Tambuwal said this in a statement on Tuesday in Abuja to commemorate the 2020 International Day of Democracy.
The United Nations General Assembly in 2007 resolved to observe September 15 of every year as International Day of Democracy, to promote and uphold the principles of democracy globally.
He said that further amendments must take cognisance of experiences in previous elections.
“It may be that time has come to introduce aspects of technology in our elections that are fool proof and such should be test run with other elections before the general elections in 2023,” Tambuwal said.
He said that strengthening Nigeria’s electoral infrastructure was necessary in order to restore the hope and aspiration of Nigerians in democracy.
Tambuwal described the upcoming governorship elections in Edo and Ondo states as test cases of Nigeria’s preparedness for a rule-based and consent-enabled governance.
“It has become imperative to rethink the role of not just the electoral umpire, but also the activities of various security agencies in our electoral process.
“This should be done in such a manner as to instil in them the culture of inflexible support for democracy and its practice.
“Any electoral victory obtained other than through the legitimate votes of the people is nothing short of a coup d’etat.
“It completely violates our Constitution which envisages that governmental authority must be obtained only through the will of the people.”
Tambuwal said that in marking this year’s Day of Democracy, it was important to remember that the struggle for democracy in the country involved sweat, blood, diplomacy, compromises and negotiations.
“This had traversed the whole period of pre and post independence struggle, the first, second and the third Republics.
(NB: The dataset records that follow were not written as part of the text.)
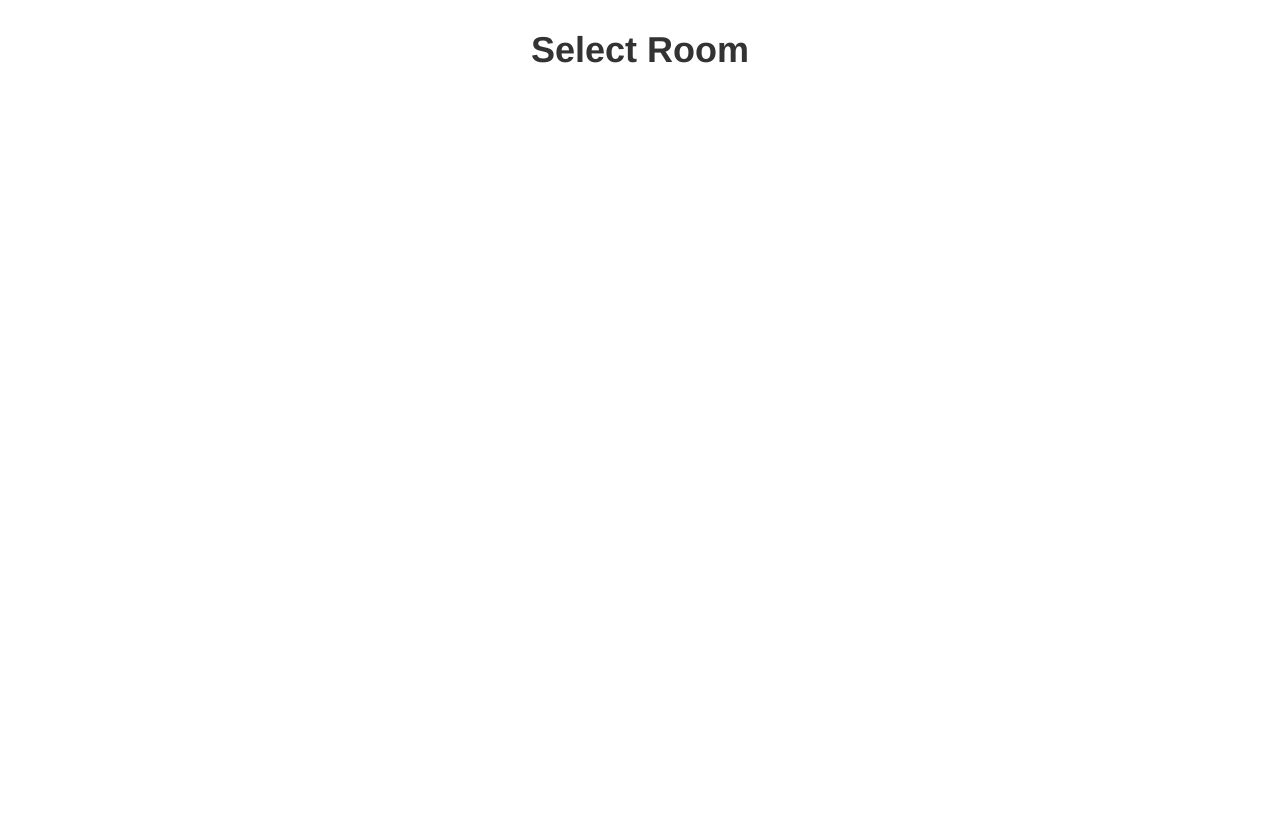
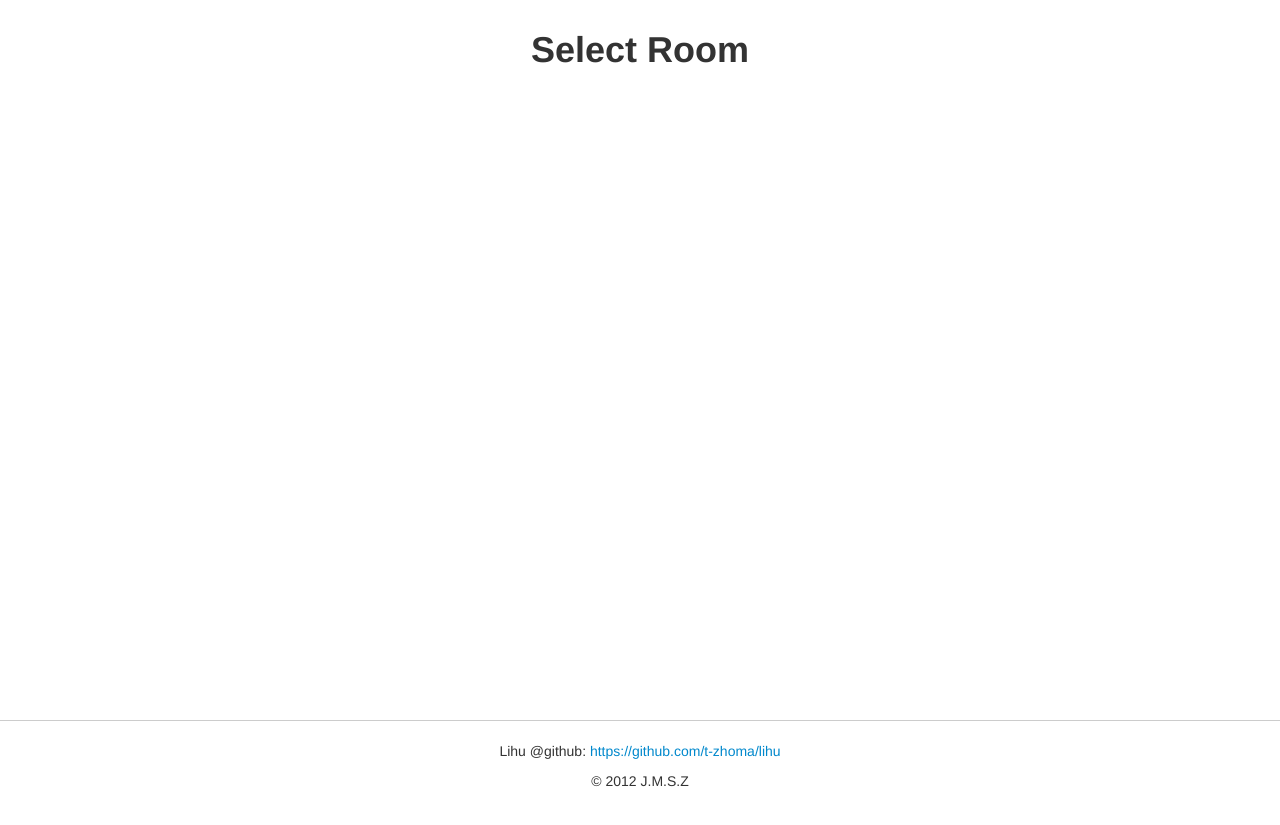
Before and after one commit to t-zhoma/lihu, a website: page home.html in a window 1280 px wide. Before the commit the page ends 800 px from the top, so only its background shows below. Drawn offline with Linux system fonts and the light colour scheme; no server answers.

Commit message:
add footer

```diff
--- a/css/app.css
+++ b/css/app.css
@@ -83,7 +83,7 @@ body.game {
 }
 
 #home {
-
+    min-height: 700px;
 }
 
 #waiting {
@@ -193,3 +193,10 @@ body.game {
     font-weight: bold;
     font-size: 6em;
 }
+
+#footer {
+    text-align: center;
+    margin: 20px 0px;
+    border-top: 1px solid #CCC;
+    padding: 20px 0px;
+}
--- a/home.html
+++ b/home.html
@@ -100,6 +100,13 @@
 			</div>
 		</div>
 
+		<div id="footer">
+			<p>
+				Lihu @github: <a href="https://github.com/t-zhoma/lihu" target="_blank">https://github.com/t-zhoma/lihu</a>
+			</p>
+			<p>&copy; 2012 <span>J.M.S.Z</span></p>
+		</div>
+
 
 
 	</body>
```
Also changed, not shown: README.md.
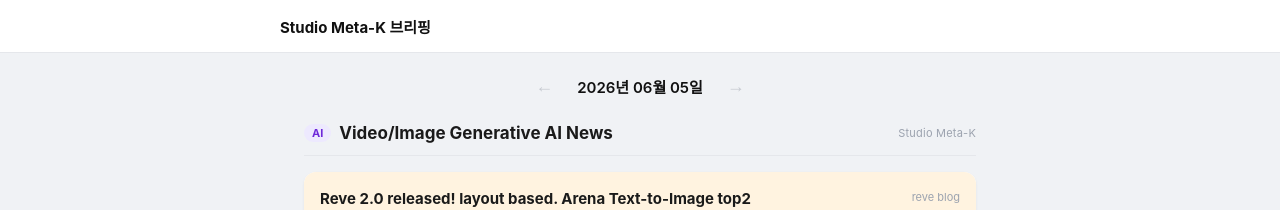
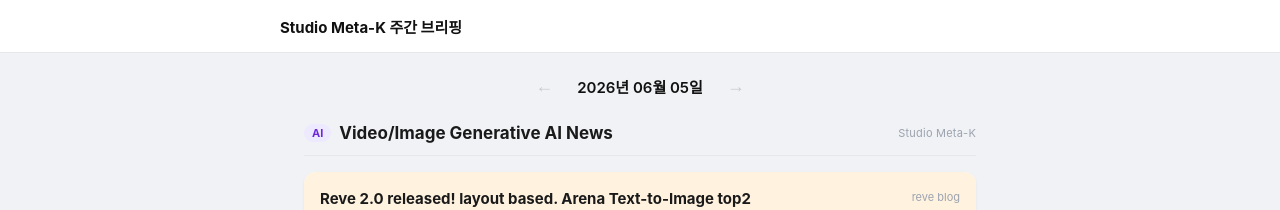
Before and after one commit to wonwizard/wonwizard.github.io, a Jekyll site: the page news/index.html, which Jekyll copies as it is, in a window 1280 px wide. Shown: the top 210 px of the page. Built offline with Jekyll 4.4.1, drawn with Linux system fonts in a browser that asks for light colours.

Commit message:
Add files via upload

```diff
--- a/news/index.html
+++ b/news/index.html
@@ -3,14 +3,14 @@
 <head>
   <meta charset="UTF-8">
   <meta name="viewport" content="width=device-width, initial-scale=1.0">
-  <title>Studio Meta-K 브리핑</title>
+  <title>Studio Meta-K 주간 브리핑</title>
   <link rel="stylesheet" href="css/style.css">
 </head>
 <body>
 
   <header class="site-header">
     <div class="site-header-inner">
-      <span class="site-title">Studio Meta-K 브리핑</span>
+      <span class="site-title">Studio Meta-K 주간 브리핑</span>
     </div>
   </header>
 
```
And our current experiment since 1999.”
“In our contemporary Nigeria, many young people who did not participate in the various struggles may not understand the intensity of the price paid by our forebears.
“It is with this in mind that I wish to flag various dangers lurking around and threatening to derail our present democratic experiment.”
Tambuwal noted that good governance anchored on a sound economy and corrupt free progressive social, cultural, and infrastructural development was a sine qua non for sustainable democracy.
He said that it behoved on all, particularly the political and economic actors to do their utmost to ensure a stable Nigeria.
“Finally, I call on the civil society and the press to continue to play their watchdog roles of keeping government in check in order to ensure the survival of our democracy,” he said.